Problem description ▸
Look through the entries below, please, and copy every line with the word "empty".

--- START ---

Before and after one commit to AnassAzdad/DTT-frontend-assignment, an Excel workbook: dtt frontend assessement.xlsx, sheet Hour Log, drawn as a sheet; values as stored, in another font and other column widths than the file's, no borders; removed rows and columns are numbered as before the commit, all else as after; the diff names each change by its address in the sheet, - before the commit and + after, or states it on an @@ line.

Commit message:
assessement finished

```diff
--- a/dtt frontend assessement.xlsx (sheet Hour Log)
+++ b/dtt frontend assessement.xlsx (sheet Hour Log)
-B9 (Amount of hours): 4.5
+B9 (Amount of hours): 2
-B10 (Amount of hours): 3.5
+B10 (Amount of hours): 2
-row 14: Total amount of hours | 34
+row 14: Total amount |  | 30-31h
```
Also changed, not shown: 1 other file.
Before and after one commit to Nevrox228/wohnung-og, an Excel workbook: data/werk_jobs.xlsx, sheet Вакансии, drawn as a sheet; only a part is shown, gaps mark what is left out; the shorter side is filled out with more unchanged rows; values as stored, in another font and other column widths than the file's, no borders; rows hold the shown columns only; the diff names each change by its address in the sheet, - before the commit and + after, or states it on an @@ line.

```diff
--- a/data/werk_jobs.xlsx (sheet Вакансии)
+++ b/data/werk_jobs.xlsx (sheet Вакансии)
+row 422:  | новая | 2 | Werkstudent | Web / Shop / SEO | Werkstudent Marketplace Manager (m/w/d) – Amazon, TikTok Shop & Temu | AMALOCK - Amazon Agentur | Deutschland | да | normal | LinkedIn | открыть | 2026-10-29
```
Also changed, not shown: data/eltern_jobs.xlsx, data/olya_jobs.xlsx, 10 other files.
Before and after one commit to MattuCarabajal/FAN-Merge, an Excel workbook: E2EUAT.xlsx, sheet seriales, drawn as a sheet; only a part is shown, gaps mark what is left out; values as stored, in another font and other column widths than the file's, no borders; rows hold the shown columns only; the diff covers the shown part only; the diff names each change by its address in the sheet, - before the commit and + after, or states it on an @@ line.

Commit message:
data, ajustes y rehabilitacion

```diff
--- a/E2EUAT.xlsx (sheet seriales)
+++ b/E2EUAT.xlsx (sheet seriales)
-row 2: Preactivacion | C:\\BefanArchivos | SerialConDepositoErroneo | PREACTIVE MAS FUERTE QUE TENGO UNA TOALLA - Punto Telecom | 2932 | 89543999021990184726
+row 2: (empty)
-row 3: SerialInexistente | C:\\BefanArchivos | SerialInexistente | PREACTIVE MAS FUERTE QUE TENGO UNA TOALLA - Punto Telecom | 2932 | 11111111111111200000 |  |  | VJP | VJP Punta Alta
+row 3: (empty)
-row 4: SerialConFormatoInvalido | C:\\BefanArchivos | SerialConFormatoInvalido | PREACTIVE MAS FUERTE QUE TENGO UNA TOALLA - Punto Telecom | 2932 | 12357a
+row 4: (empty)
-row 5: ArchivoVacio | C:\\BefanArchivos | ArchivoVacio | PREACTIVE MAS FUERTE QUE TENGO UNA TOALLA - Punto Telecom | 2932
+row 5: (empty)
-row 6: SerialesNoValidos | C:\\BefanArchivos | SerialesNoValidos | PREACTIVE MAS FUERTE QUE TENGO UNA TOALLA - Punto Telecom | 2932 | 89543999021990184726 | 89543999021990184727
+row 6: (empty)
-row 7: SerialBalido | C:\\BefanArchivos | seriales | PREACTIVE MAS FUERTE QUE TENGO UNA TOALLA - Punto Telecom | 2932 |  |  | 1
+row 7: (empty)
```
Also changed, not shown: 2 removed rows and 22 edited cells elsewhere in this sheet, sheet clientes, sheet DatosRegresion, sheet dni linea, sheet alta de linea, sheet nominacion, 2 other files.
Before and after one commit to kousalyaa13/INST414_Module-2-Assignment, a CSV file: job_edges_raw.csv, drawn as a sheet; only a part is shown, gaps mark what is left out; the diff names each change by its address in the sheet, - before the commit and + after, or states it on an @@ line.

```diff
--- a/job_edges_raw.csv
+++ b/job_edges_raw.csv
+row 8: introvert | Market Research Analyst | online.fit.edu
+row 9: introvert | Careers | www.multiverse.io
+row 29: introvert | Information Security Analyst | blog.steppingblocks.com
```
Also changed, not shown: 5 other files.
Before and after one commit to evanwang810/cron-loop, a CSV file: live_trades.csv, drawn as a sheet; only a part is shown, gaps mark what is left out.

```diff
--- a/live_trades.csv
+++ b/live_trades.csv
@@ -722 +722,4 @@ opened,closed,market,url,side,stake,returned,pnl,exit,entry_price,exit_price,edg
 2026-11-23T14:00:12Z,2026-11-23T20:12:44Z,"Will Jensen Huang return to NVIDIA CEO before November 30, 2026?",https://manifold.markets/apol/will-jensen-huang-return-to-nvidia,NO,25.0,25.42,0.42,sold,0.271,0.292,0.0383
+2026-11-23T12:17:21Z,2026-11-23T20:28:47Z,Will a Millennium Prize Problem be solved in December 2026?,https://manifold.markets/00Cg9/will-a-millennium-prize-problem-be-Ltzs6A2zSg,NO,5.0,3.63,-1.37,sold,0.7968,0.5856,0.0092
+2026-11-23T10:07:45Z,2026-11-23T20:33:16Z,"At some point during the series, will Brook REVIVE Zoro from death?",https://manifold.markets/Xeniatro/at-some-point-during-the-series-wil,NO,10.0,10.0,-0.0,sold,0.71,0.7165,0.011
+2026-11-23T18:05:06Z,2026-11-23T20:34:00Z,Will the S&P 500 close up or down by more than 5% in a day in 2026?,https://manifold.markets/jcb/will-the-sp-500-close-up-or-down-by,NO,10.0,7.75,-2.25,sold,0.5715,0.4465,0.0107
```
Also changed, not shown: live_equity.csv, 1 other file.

--- END ---

Task response ▸
+row 2: (empty)
+row 3: (empty)
+row 4: (empty)
+row 5: (empty)
+row 6: (empty)
+row 7: (empty)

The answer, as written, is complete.